(THE RECORDS Opens)
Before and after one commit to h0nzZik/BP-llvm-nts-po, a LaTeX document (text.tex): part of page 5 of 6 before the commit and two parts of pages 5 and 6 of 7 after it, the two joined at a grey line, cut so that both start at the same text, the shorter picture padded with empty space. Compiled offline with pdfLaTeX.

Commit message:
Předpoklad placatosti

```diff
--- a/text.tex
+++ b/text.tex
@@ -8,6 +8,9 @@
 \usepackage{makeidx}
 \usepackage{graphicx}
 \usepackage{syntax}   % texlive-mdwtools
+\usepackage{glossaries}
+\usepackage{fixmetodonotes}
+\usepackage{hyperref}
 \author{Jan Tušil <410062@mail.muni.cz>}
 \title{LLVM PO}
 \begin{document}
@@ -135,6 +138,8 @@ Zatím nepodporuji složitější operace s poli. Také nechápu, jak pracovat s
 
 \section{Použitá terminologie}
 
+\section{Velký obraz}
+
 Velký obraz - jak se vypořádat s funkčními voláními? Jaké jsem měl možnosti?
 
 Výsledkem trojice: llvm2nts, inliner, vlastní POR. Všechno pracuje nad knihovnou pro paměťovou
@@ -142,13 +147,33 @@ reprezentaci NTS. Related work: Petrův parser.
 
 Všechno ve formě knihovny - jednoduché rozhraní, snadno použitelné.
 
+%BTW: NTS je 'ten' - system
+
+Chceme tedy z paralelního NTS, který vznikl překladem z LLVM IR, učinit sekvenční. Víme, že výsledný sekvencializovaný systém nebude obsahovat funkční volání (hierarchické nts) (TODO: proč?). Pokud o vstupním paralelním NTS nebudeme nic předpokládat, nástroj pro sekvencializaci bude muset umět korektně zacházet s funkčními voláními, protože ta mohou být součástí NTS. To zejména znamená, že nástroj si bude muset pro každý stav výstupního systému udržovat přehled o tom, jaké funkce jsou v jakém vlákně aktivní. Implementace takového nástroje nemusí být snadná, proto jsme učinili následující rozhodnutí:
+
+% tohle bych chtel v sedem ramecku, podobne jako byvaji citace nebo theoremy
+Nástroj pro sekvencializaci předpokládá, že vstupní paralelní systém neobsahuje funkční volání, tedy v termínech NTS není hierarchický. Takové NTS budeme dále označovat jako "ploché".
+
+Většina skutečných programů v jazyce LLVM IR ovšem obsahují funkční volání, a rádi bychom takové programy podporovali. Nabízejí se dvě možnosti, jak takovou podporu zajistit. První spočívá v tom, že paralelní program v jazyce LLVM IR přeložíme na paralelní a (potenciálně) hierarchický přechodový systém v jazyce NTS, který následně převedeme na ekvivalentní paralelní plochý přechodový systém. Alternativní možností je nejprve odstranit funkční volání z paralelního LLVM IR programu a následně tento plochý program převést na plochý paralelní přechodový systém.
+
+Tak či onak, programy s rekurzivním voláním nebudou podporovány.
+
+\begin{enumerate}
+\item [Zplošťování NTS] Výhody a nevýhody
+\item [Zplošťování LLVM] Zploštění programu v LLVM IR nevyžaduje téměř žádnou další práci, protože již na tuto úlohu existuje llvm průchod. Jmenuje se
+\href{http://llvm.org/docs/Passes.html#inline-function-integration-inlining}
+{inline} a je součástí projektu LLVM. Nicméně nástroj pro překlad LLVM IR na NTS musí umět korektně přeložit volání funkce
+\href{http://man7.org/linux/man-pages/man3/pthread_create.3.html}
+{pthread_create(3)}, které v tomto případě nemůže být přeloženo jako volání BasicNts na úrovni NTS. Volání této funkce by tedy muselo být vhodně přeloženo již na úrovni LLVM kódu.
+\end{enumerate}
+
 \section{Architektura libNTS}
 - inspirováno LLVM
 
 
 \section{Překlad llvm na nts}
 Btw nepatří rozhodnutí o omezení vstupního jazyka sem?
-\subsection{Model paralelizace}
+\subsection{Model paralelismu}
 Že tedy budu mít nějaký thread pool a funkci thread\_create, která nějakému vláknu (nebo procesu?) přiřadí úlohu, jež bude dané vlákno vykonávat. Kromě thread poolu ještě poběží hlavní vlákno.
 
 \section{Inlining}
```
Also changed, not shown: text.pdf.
(THE RECORDS Closes)
▸ WORK TO BE COMPLETED:
Your task is to retype all of the records exactly.

▸ EXPECTED ANSWER:
Before and after one commit to h0nzZik/BP-llvm-nts-po, a LaTeX document (text.tex): part of page 5 of 6 before the commit and two parts of pages 5 and 6 of 7 after it, the two joined at a grey line, cut so that both start at the same text, the shorter picture padded with empty space. Compiled offline with pdfLaTeX.

Commit message:
Předpoklad placatosti

```diff
--- a/text.tex
+++ b/text.tex
@@ -8,6 +8,9 @@
 \usepackage{makeidx}
 \usepackage{graphicx}
 \usepackage{syntax}   % texlive-mdwtools
+\usepackage{glossaries}
+\usepackage{fixmetodonotes}
+\usepackage{hyperref}
 \author{Jan Tušil <410062@mail.muni.cz>}
 \title{LLVM PO}
 \begin{document}
@@ -135,6 +138,8 @@ Zatím nepodporuji složitější operace s poli. Také nechápu, jak pracovat s
 
 \section{Použitá terminologie}
 
+\section{Velký obraz}
+
 Velký obraz - jak se vypořádat s funkčními voláními? Jaké jsem měl možnosti?
 
 Výsledkem trojice: llvm2nts, inliner, vlastní POR. Všechno pracuje nad knihovnou pro paměťovou
@@ -142,13 +147,33 @@ reprezentaci NTS. Related work: Petrův parser.
 
 Všechno ve formě knihovny - jednoduché rozhraní, snadno použitelné.
 
+%BTW: NTS je 'ten' - system
+
+Chceme tedy z paralelního NTS, který vznikl překladem z LLVM IR, učinit sekvenční. Víme, že výsledný sekvencializovaný systém nebude obsahovat funkční volání (hierarchické nts) (TODO: proč?). Pokud o vstupním paralelním NTS nebudeme nic předpokládat, nástroj pro sekvencializaci bude muset umět korektně zacházet s funkčními voláními, protože ta mohou být součástí NTS. To zejména znamená, že nástroj si bude muset pro každý stav výstupního systému udržovat přehled o tom, jaké funkce jsou v jakém vlákně aktivní. Implementace takového nástroje nemusí být snadná, proto jsme učinili následující rozhodnutí:
+
+% tohle bych chtel v sedem ramecku, podobne jako byvaji citace nebo theoremy
+Nástroj pro sekvencializaci předpokládá, že vstupní paralelní systém neobsahuje funkční volání, tedy v termínech NTS není hierarchický. Takové NTS budeme dále označovat jako "ploché".
+
+Většina skutečných programů v jazyce LLVM IR ovšem obsahují funkční volání, a rádi bychom takové programy podporovali. Nabízejí se dvě možnosti, jak takovou podporu zajistit. První spočívá v tom, že paralelní program v jazyce LLVM IR přeložíme na paralelní a (potenciálně) hierarchický přechodový systém v jazyce NTS, který následně převedeme na ekvivalentní paralelní plochý přechodový systém. Alternativní možností je nejprve odstranit funkční volání z paralelního LLVM IR programu a následně tento plochý program převést na plochý paralelní přechodový systém.
+
+Tak či onak, programy s rekurzivním voláním nebudou podporovány.
+
+\begin{enumerate}
+\item [Zplošťování NTS] Výhody a nevýhody
+\item [Zplošťování LLVM] Zploštění programu v LLVM IR nevyžaduje téměř žádnou další práci, protože již na tuto úlohu existuje llvm průchod. Jmenuje se
+\href{http://llvm.org/docs/Passes.html#inline-function-integration-inlining}
+{inline} a je součástí projektu LLVM. Nicméně nástroj pro překlad LLVM IR na NTS musí umět korektně přeložit volání funkce
+\href{http://man7.org/linux/man-pages/man3/pthread_create.3.html}
+{pthread_create(3)}, které v tomto případě nemůže být přeloženo jako volání BasicNts na úrovni NTS. Volání této funkce by tedy muselo být vhodně přeloženo již na úrovni LLVM kódu.
+\end{enumerate}
+
 \section{Architektura libNTS}
 - inspirováno LLVM
 
 
 \section{Překlad llvm na nts}
 Btw nepatří rozhodnutí o omezení vstupního jazyka sem?
-\subsection{Model paralelizace}
+\subsection{Model paralelismu}
 Že tedy budu mít nějaký thread pool a funkci thread\_create, která nějakému vláknu (nebo procesu?) přiřadí úlohu, jež bude dané vlákno vykonávat. Kromě thread poolu ještě poběží hlavní vlákno.
 
 \section{Inlining}
```
Also changed, not shown: text.pdf.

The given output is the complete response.